After serving a number of years as a squire, an earnest young commoner poses as a knight and establishes himself in the jousting tournaments of Europe. He and a princess fall in love, but she is unaware of his deceit and common roots. The false knight is estranged from the princess once his true roots are revealed. He struggles to amend their relationship.

Customer Reviews

Top Customer Reviews
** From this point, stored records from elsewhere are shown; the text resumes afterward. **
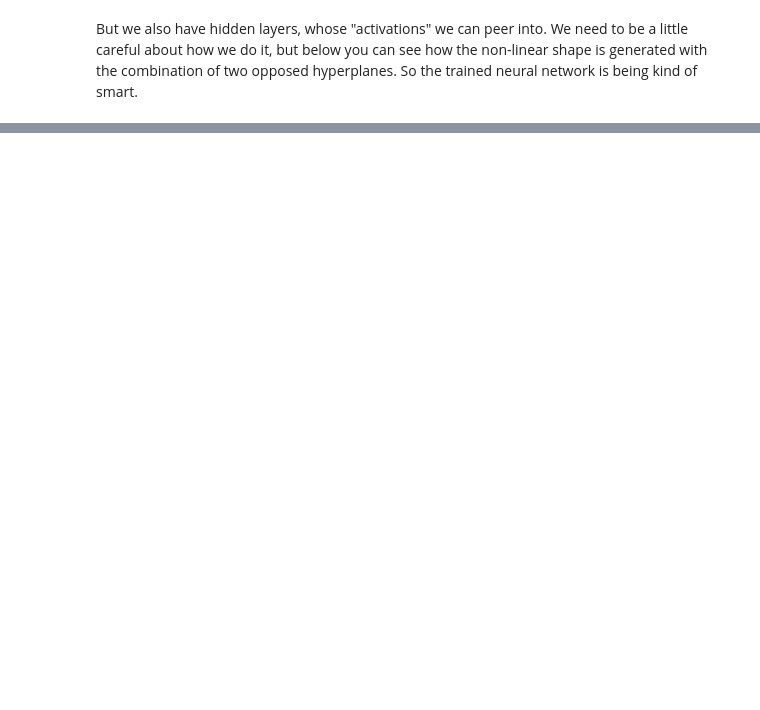
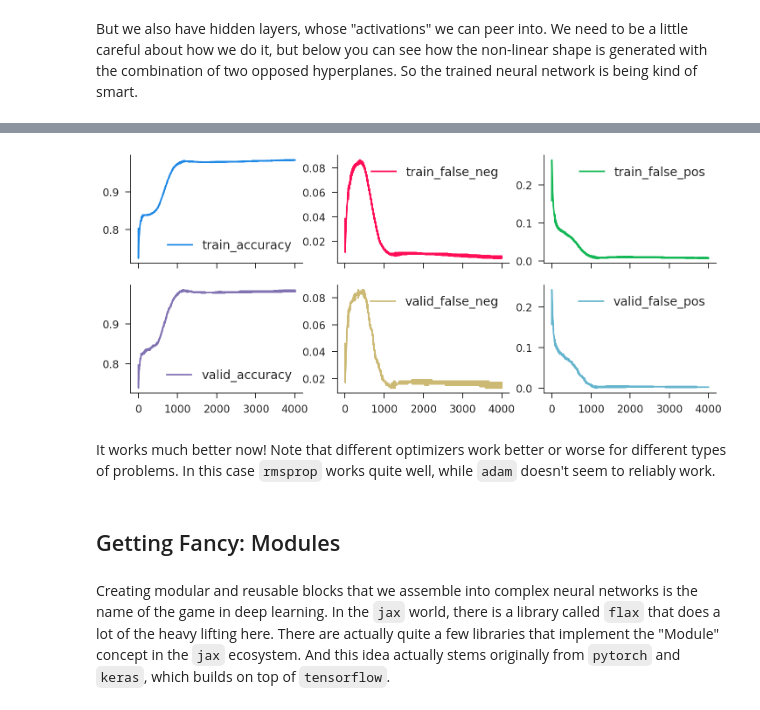
Before and after one commit to iamlemec/grad_code, a Jupyter notebook: lecture_4.ipynb, the cells around one changed output, grey strips where cells are left out. Drawn from its saved outputs; the diff is of its cells as text; code cells hidden in the pictures; blank space fills up the shorter version.

```diff
--- a/lecture_4.ipynb
+++ b/lecture_4.ipynb
@@ -392,0 +398,3 @@ ax1.axis('square');
+# %%
+import optax
+negate_tree = lambda t: jax.tree_map(lambda x: -x, t)
@@ -392,0 +403,33 @@ ax1.axis('square');
+# %%
+@partial(jax.jit, static_argnames='K')
+def neural_regression_optax(train_x, train_y, valid_x, valid_y, K=4000, Δ=0.01, hid=2):
+    # generate coefficients of the appropriate shape
+    c0 = {
+        'W0': 2*np0.random.randn(2, hid),
+        'b0': 2*np0.random.randn(hid),
+        'W1': 2*np0.random.randn(hid),
+        'b1': 2*np0.random.randn(),
+    }
+
+    # create and initialize an rmsprop optimizer
+    opt = optax.rmsprop(learning_rate=Δ)
+    state0 = opt.init(c0)
+
+    # loop over iterations
+    def update(cs, t):
+        c, state = cs
+        dc = negate_tree(d_neural_loss(c, train_x, train_y)) # optax minimizes!
+        upd, state1 = opt.update(dc, state, c)
+        c1 = optax.apply_updates(c, upd)
+        train_stats = neural_stats(c, train_x, train_y)
+        valid_stats = neural_stats(c, valid_x, valid_y)
+        return (c1, state1), (train_stats, valid_stats)
+
+    return lax.scan(update, (c0, state0), np.arange(K))
+# %%
+(est, _), (train_hist, valid_hist) = neural_regression_optax(train_space, train_categ, valid_space, valid_categ)
+history = pd.concat([
+    pd.DataFrame(train_hist).add_prefix('train_'),
+    pd.DataFrame(valid_hist).add_prefix('valid_'),
+], axis=1)
+history.iloc[-1]
@@ -392,0 +444,10 @@ ax1.axis('square');
+# %%
+history.plot(subplots=True, layout=(2, 3), figsize=(12, 5));
+# %% [output]
+[figure, added]
+# %% [markdown]
+It works much better now! Note that different optimizers work better or worse for different types of problems. In this case `rmsprop` works quite well, while `adam` doesn't seem to reliably work.
+# %% [markdown]
+## Getting Fancy: Modules
+# %% [markdown]
+Creating modular and reusable blocks that we assemble into complex neural networks is the name of the game in deep learning. In the `jax` world, there is a library called `flax` that does a lot of the heavy lifting here. There are actually quite a few libraries that implement the "Module" concept in the `jax` ecosystem. And this idea actually stems originally from `pytorch` and `keras`, which builds on top of `tensorflow`.
```
Also changed, not shown: parts of 15 cells of this notebook, 1 other file.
Format: Blu-ray Verified Purchase
This movie is one of my all time favorites. It's just crazy pure fun with a great story and an amazing soundtrack. This was the perfect type of popcorn movie to sit back and enjoy. Just love this movie.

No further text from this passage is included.